I know this because I have grieved and because I have been healed. I don't regret or begrudge the grief.  I absolutely love the healing!  And I love Jesus Christ for healing my soul.  Peace be to yours.


Thursday, June 26, 2014

Please Stay

Gina Ashby
Colorado, USA
To those who are mourning over the excommunication of Kate Kelly, more specifically those who hoped the Church would grant priesthood ordination to women through her efforts, my heart has been deeply saddened and troubled. I feel strongly to say: PLEASE STAY! Please stay with us! My heart goes out to you. I love you dearly! We went to college together, served a mission together, you are my friends, my family. You will forever be my sisters in Christ.

Please stay! Although your hearts are troubled, I plead for you to look at the big picture, the eternal scope of things. You are so needed in building up the kingdom of God, preparing the world for the coming of our Savior. There is no other place that teaches the Plan of Salvation, that has restored priesthood keys, confers the Gift of the Holy Ghost, or that looks to Jesus Christ as the literal head of the Church. There is no other place that will keep your family members as safe, or that teaches more passionately to stay morally clean, to keep the Word of Wisdom, to live the Law of Chastity, to know and love God by knowing and keeping the commandments. There is no other place with power to seal families into the eternities, or prepare us more fully to stand before God after this life is over.

Leaving this Church would rob you and your loved ones of the safety and security only the fullness of the Gospel can bring. Please stay!

As you supported OW, you felt sisterhood, unity, and bonding over a common cause. The Lord knows your desires. His prophet knows your desires. You’ve opened your hearts, shared your wounds, you’ve nurtured one another, strengthened, uplifted, inspired, and rallied around each other. You’ve felt companionship, friendship, and loyalty. You have shared your voice, felt needed, valued, and understood. In gathering, you have enjoyed the rewards of leading, inspiring, edifying, discussing, and problem-solving. You have been aware of the needs of others. You have used talents, taken courage, and stretched yourselves. The reality is: All those things can be found when similarly united in the efforts of the Relief Society. Can we, as sisters, unite together in the cause of doing good and building up the kingdom of God in the way the Lord has established?

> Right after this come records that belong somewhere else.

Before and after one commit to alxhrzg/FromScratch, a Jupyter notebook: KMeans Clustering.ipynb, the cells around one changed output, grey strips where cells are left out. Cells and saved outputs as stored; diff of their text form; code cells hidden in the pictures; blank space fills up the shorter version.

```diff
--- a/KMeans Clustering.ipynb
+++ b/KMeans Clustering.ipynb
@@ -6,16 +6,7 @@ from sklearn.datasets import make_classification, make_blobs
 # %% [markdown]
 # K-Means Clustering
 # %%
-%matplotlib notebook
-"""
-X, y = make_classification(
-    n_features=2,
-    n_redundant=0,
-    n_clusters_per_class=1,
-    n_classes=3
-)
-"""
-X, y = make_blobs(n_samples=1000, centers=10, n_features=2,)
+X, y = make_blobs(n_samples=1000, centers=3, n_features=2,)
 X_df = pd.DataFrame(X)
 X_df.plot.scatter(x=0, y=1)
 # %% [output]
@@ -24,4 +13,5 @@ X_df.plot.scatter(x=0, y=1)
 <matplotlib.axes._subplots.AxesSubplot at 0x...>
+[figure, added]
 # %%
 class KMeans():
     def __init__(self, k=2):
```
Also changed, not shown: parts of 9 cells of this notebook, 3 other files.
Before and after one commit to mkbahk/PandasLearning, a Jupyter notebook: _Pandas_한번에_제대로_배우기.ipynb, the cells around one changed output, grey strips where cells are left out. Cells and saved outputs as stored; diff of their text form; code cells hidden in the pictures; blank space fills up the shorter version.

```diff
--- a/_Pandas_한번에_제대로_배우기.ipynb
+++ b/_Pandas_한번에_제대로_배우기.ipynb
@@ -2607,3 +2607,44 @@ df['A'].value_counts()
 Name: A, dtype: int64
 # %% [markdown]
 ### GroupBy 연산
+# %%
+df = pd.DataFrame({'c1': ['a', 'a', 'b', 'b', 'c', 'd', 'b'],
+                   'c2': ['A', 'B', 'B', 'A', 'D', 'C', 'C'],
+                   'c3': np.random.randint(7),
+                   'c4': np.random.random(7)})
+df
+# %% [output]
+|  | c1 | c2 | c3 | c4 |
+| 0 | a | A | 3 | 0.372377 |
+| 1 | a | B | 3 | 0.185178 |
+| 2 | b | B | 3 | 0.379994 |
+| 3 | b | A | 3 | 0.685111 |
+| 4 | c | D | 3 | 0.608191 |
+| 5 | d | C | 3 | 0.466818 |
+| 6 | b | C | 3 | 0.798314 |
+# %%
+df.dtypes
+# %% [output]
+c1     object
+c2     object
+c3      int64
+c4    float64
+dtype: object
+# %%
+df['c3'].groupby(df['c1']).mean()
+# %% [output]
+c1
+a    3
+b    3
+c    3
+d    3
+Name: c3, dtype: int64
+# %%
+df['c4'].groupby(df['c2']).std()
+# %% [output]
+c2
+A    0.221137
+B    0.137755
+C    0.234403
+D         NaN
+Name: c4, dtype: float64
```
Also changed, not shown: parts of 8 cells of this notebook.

Dive into Relief Society with equal passion! Use your strengths, talents, gifts, and skills to bless the lives of people in your ward and community—men, women, & children. Put your passion into the organization that was created and patterned after the ancient institution “to help prepare daughters of God for the blessings of eternal life.” The Relief Society has been restored modernly for women to use their glorious qualities to grow and flourish in the way best suited for women.

Study the recently published and inspired book, Daughters in My Kingdom, and be reminded how valued the women of the Church are and have always been. “The world’s greatest champion of woman and womanhood is Jesus Christ.” The Relief Society is the same women’s organization that existed in the church anciently and is “divinely authorized, divinely instituted, divinely ordained of God to minister for the salvation of the souls of women and of men.” It truly is bigger and more wonderful than we may realize.

If you are hurting, doubting, or struggling, look to the many generations before you who faced things that were hard for them and caused them to question or wonder if it was worth it. Staying the course and choosing faith always brings the greatest blessings. It will for you, too. Feelings are tender now. Don’t be rash in the moment of lamentation. Let the gospel heal you and draw you closer to the Savior. Put your energy into building faith. Hearts can heal.

As your sister in the Gospel, I plead for you to stay. Choose faith. Choose patience. Choose to trust the Lord and His modern-day prophets. All will be well. We can get through, but let’s do it faithfully, together.